The theme of the interviews is healing. Among the interviewees are his grandmother, who was praised as a healer in Appalachia, and clock makers (“Time heals all wounds, but who heals time?” he said).
Sollee not only plays cello (in addition to bowing, he also plucks the strings and frequently plays chords), he sings and writes song lyrics. Born in Kentucky, he studied cello at the University of Louisville as well as in “a bunch of very smelly bars around the world,” in an open field in South Dakota, and busking in towns and cities. He sometimes tours by bike carrying his instrument, and sometimes rides his bike to concerts.
Eclecticism in music is a quality he came by as a child. His grandfather played fiddle, and his dad played jazz and rhythm and blues, and from a young age “I found myself participating socially” in music, Sollee said.
He has tried to combine that sense of musical community with his classical training. “As a classical musician, the fourth wall of the stage was very protected,” Sollee said.
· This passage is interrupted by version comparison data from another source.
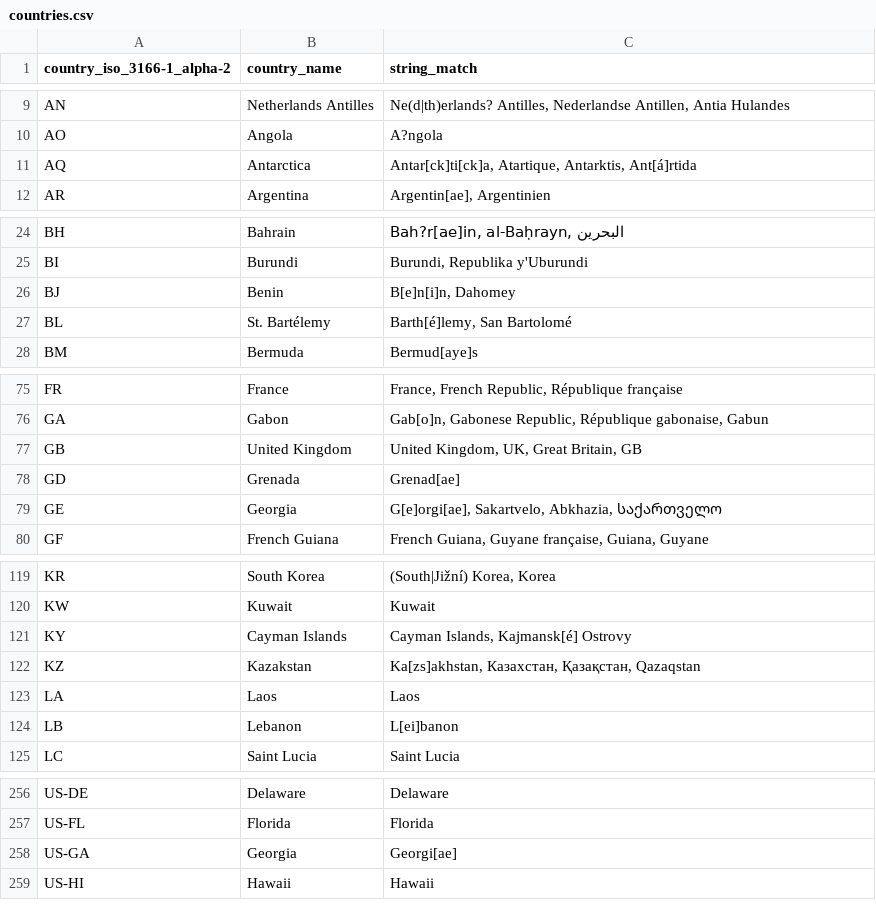
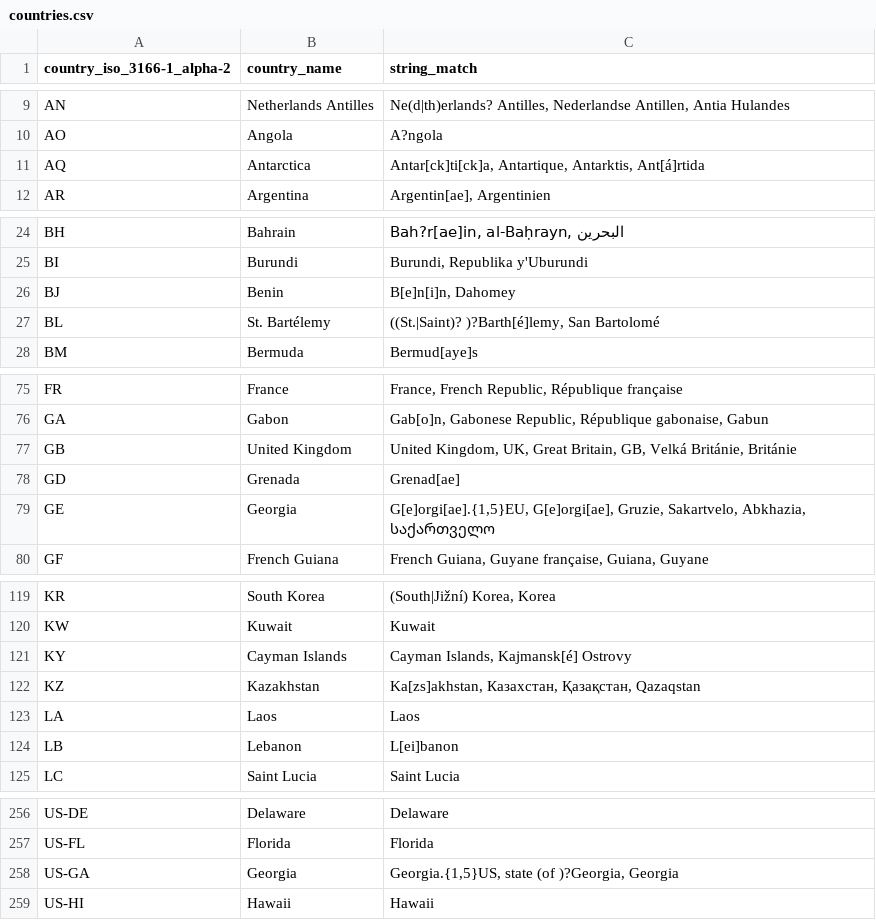
Before and after one commit to jan-rus/country-in-text-detector, a CSV file: data/countries.csv, drawn as a sheet; only a part is shown, gaps mark what is left out; the diff covers the shown part only.

Commit message:
handling pre/postfixes, fixing country code for Georgia, US

```diff
--- a/data/countries.csv
+++ b/data/countries.csv
@@ -10,3 +10,3 @@ AN;Netherlands Antilles;Ne(d|th)erlands? Antilles, Nederlandse Antillen, Antia H
 AO;Angola;A?ngola
-AQ;Antarctica;Antar[ck]ti[ck]a, Atartique, Antarktis, Ant[á]rtida
+AQ;Antarctica;Antar[ck]ti[ck]a, Antartique, Antarktis, Ant[á]rtida
 AR;Argentina;Argentin[ae], Argentinien
@@ -26,3 +26,3 @@ BI;Burundi;Burundi, Republika y'Uburundi
 BJ;Benin;B[e]n[i]n, Dahomey
-BL;St. Bartélemy;Barth[é]lemy, San Bartolomé
+BL;St. Bartélemy;((St.|Saint)? )?Barth[é]lemy, San Bartolomé
 BM;Bermuda;Bermud[aye]s
@@ -76,5 +76,5 @@ FR;France;France, French Republic, République française
 GA;Gabon;Gab[o]n, Gabonese Republic, République gabonaise, Gabun
-GB;United Kingdom;United Kingdom, UK, Great Britain, GB
+GB;United Kingdom;United Kingdom, UK, Great Britain, GB, Velká Británie, Británie
 GD;Grenada;Grenad[ae]
-GE;Georgia;G[e]orgi[ae], Sakartvelo, Abkhazia, საქართველო
+GE;Georgia;G[e]orgi[ae].{1,5}EU, G[e]orgi[ae], Gruzie, Sakartvelo, Abkhazia, საქართველო
 GF;French Guiana;French Guiana, Guyane française, Guiana, Guyane
@@ -121,3 +121,3 @@ KW;Kuwait;Kuwait
 KY;Cayman Islands;Cayman Islands, Kajmansk[é] Ostrovy
-KZ;Kazakstan;Ka[zs]akhstan, Казахстан, Қазақстан, Qazaqstan
+KZ;Kazakhstan;Ka[zs]akhstan, Казахстан, Қазақстан, Qazaqstan
 LA;Laos;Laos
@@ -257,3 +257,3 @@ US-DE;Delaware;Delaware
 US-FL;Florida;Florida
-US-GA;Georgia;Georgi[ae]
+US-GA;Georgia;Georgia.{1,5}US, state (of )?Georgia, Georgia
 US-HI;Hawaii;Hawaii
```
Also changed, not shown: 1 edited cell elsewhere in this file, data/cities.csv, 4 other files.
When he began stretching the repertoire to include blues, folk and many other styles, he “experienced some dissonance with teachers,” but he realized he needed to take what he could from their lessons and then follow his path musically.
When he is touring, he composes new pieces, and takes his cello into schools to try and encourage students to find that pursuit that sparks their interest, as the instrument did for him.
Sollee has been writing film scores and teaching, as well as touring. He cites “Radiolab,” “This American Life” and “The Kitchen Sisters” as examples of what he calls the current “golden age” of radio documentary. He would like to make a radio documentary of the new concerts that incorporate dance and documentary. “We’re going to present it at these shows and try to tell the most captivating story that we can,” he said. “I can’t pass up this opportunity to travel around the world … and not share those experiences through storytelling.”
GO and DO
WHAT: Cellist Ben Sollee in concert
WHEN: Today [Friday], 8 p.m.
WHERE: The Carolina Theatre, 309 W. Morgan St., Durham
ADMISSION: For tickets, call 919-560-3030 or visit www.carolinatheatre.org.
ALSO: Sollee also will perform at 9:30 p.m. Saturday at the Carson’s Grove Stage at the Shakori Hills Festival, at Shakori Hills Farm, 1439 Henderson Tanyard Road, Pittsboro. For tickets, visit shakorihillsgrassroots.org.